No we haven’t. That’s a different job, you see people like them downtown. These are people that on one hand they’re giving directions to people and functioning like a friendly presence in neighborhood. There’s a lot of training that goes with that. And on the other hand they’re also eyes and ears for disorder. There’s a particular kind of training for that. We would like to put a crew of five to six together and have them on the street by April 1st.
What are some of the signs of the BID’s presence that residents and visitors have noticed or will notice?
The simplest thing is that it’s cleaner. We’ve been up and down as practice, taking tons and tons of sand and dirt out of streets that looked to us like they hadn’t been cleaned in years. Initially, that’s what people will see first: there’s no loose trash, no twigs and branches, trash cans are empty, those kind of things.
In the spring it’s different. In the spring there’s a more deliberate launch of ambassadors, the areas we talked about being programmed, and us taking on the maintenance and care of the duck pond. Those would be things that people would see most readily.
How has the BID been received by residents and other stakeholders so far?
I get the on-the-street response through the cleaning team. I think the cleaning teams are surprised that people have been walking up to them to say thank you and speak to them. I stay close to, as you might guess, government officials, including all the federal officials and the ANC here. I’m kind of in regular communication with the ANC and my sense is there’s a nice partnership there, things that are of interest to them are of interest to us. And I stay close to the neighborhood associations. The fortunate thing is the relationships are good, people actually like each other. That’s money in the bank early on like this.
Are you planning to hire additional staff and, if so, what kind of things will they focus on?
I think we have to think through transportation in a much bigger way. It’s possible that there’s a whole look at transportation in Southwest that will require us not to be staffed with just our person, but a real team of people working transportation. Everything from shuttle buses to water shuttles.

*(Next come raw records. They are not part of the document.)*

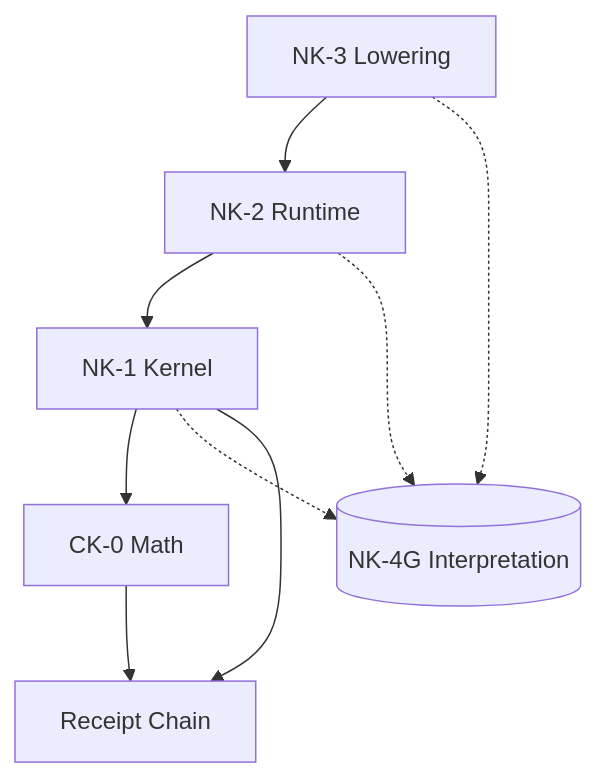
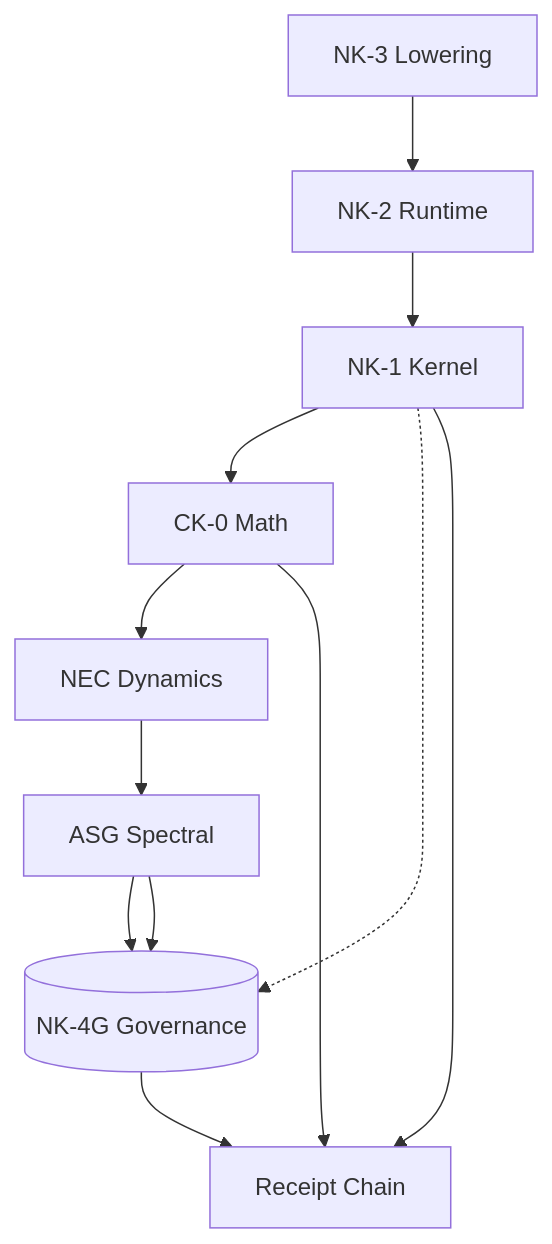
Before and after one commit to noeticanlabs/noeticav1: the diagram in docs/nk4g/0_overview.md, drawn with Mermaid. The commit also changed other lines of this file and 4399 other files, not shown here.

````diff
--- a/docs/nk4g/0_overview.md
+++ b/docs/nk4g/0_overview.md
@@ -47,13 +47,16 @@
 ```mermaid
 graph TD
     NK3[NK-3 Lowering] --> NK2[NK-2 Runtime]
     NK2 --> NK1[NK-1 Kernel]
     NK1 --> CK0[CK-0 Math]
+    CK0 --> NEC[NEC Dynamics]
+    NEC --> ASG[ASG Spectral]
+    ASG --> NK4G[(NK-4G Governance)]
     
-    NK1 -.-> NK4G[(NK-4G Interpretation)]
-    NK2 -.-> NK4G
-    NK3 -.-> NK4G
+    NK1 -.-> NK4G
+    ASG --> NK4G
     
     CK0 --> Receipts[Receipt Chain]
     NK1 --> Receipts
+    NK4G --> Receipts
 ```
````
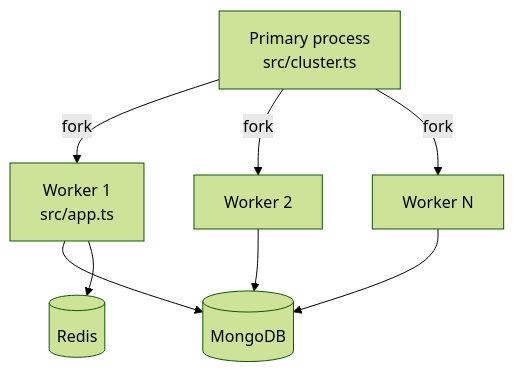
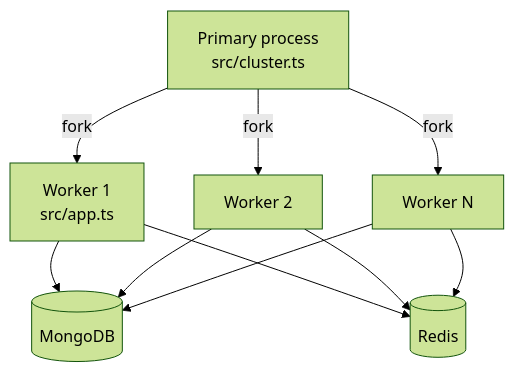
The first of 3 diagrams in docs/theory/clustering.md (Guebbit/boilerplate-node-backend), drawn with Mermaid (forest theme) before and after one commit. The commit also changed other lines of this file and 6 other files, not shown here.

````diff
--- a/docs/theory/clustering.md
+++ b/docs/theory/clustering.md
@@ -8,10 +8,12 @@
 ```mermaid
 flowchart TD
     Primary[Primary process<br/>src/cluster.ts] -->|fork| W1[Worker 1<br/>src/app.ts]
     Primary -->|fork| W2[Worker 2]
     Primary -->|fork| Wn[Worker N]
     W1 --> Mongo[(MongoDB)]
-    W1 --> Redis[(Redis)]
     W2 --> Mongo
     Wn --> Mongo
+    W1 --> Redis[(Redis)]
+    W2 --> Redis
+    Wn --> Redis
 ```
````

When it comes to the events side, there’s so much interest in public art, performance space, programming the spaces we just mentioned, it would be easy to see a team of people working on those as well.
At the risk of sounding completely nuts, I think there could be a really highly trained team of horticulturists as well. Our level of expectation can go way way up. I think that we have that fortunate period of time to dream a little and think how high can we raise those standards, how much fun can we really have over here. Let’s do the best we can do or the best anybody’s ever done.
This interview has been edited for clarity and length.
Photo courtesy of Steve Moore